Three Hella 4000 lights mounted to a Safari Guard bumper.
The two outside lights are "Cornering" lights, and the middle is a "Euro" light.

... and I had the relays triggering off of the positive wire from the old fog lights that originally came with the vehicle when new. This setup worked flawlessly for many years, but recently things started going south...

The switch to control the lights wasn't a clicker-type switch; it was a momentary switch that Land Rover installed when new. This switch controlled the original Land Rover lights, and the wiring was somehow connected to the vehicle's computer. Over time, the lights would simply not come on... or they would come on after 3-5 minutes... or sometimes they'd simply go off... with no reasonable explanation... other than some issue with the computer I can only guess...

When I decided to add additional lights to my roof rack, I thought it was also the prefect opportunity to change the switch controlling the lights on the bumper from a momentary switch to a clicker switch.

The cruise-control switch on a Discovery II is a clicker-type switch...

A cruise control switch from a Discovery II.
Pictured borrowed from Expedition Exchange.

Click once... it's on... click again... it's off.

An obvious problem is that the face of the cruise control switch has nothing to do with lights, but already having a "#2" light switch, I carefully removed the faces and swapped them. In other words, I took the face from the #2 light switch and replaced the face on the cruise control switch with it...
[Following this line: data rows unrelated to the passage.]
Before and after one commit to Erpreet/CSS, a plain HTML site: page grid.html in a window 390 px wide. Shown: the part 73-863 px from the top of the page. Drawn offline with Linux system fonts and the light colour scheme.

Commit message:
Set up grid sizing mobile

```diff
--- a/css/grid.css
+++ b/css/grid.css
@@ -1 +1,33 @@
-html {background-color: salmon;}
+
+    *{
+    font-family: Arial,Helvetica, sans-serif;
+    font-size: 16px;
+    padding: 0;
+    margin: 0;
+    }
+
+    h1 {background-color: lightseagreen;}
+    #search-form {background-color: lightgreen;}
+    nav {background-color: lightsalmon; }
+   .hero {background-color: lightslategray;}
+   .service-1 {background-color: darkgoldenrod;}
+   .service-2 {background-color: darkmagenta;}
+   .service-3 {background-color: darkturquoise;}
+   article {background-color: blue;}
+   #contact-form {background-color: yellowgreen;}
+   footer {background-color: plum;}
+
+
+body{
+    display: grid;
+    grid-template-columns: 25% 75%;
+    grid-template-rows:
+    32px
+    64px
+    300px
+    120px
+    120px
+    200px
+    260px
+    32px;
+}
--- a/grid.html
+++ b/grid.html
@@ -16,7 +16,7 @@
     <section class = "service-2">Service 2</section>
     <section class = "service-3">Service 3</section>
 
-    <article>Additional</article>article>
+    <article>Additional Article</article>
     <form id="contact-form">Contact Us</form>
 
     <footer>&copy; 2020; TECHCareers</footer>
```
A "#2" switch from a Discovery II.
Pictured borrowed from Expedition Exchange.

Now that I had the switches, it was time to wire everything up. (Now I'm finally to the point of why I started writing this in the first place).

On the back of the cruise control switch, there are five pins numbered 1 - 5. In addition, there are 4 pins on the bottom of the relay. In the simplist diagram I could draw, the following is a schematic of how things connect together...

Wiring schematic foe a Land Rover cruise control switch and a fused Hella relay

I'd like to think the diagram is pretty self explanatory... though I could be wrong...

Obviously there's significantly more to wiring lights than what's displayed in the diagram above. For example, in my truck I have seven fused relays for the lighting:

  • Relay 1 controls the two Cornering lamps on the bumper
  • Relay 2 controls the Euro lamp on the bumper
  • Relay 3 controls the two Corning lamps on the roof rack
  • Relay 4 controls the two Euro lamps on the roof rack
  • Relay 5 controls the work lamp on the back of the roof rack
  • Relay 6 controls the left side of the "underwear" lighting
  • Relay 7 controls the right side of the underwear lighting

In addition, I have a power distribution box wired into the electrical system. Then I had to know which gauge wire was appropriate for what lights and relays and switches and the power distribution block and on and on... but all of that is outside the scope of this tip.

I wrote this tip to document the relationship between a Land Rover switch, relay and lights... and to show the professional-looking results that can be obtained by using the Land Rover switches...

I hope you find this tip useful.

As always, if you have any questions, feel free to ask!

-- Bill Mallin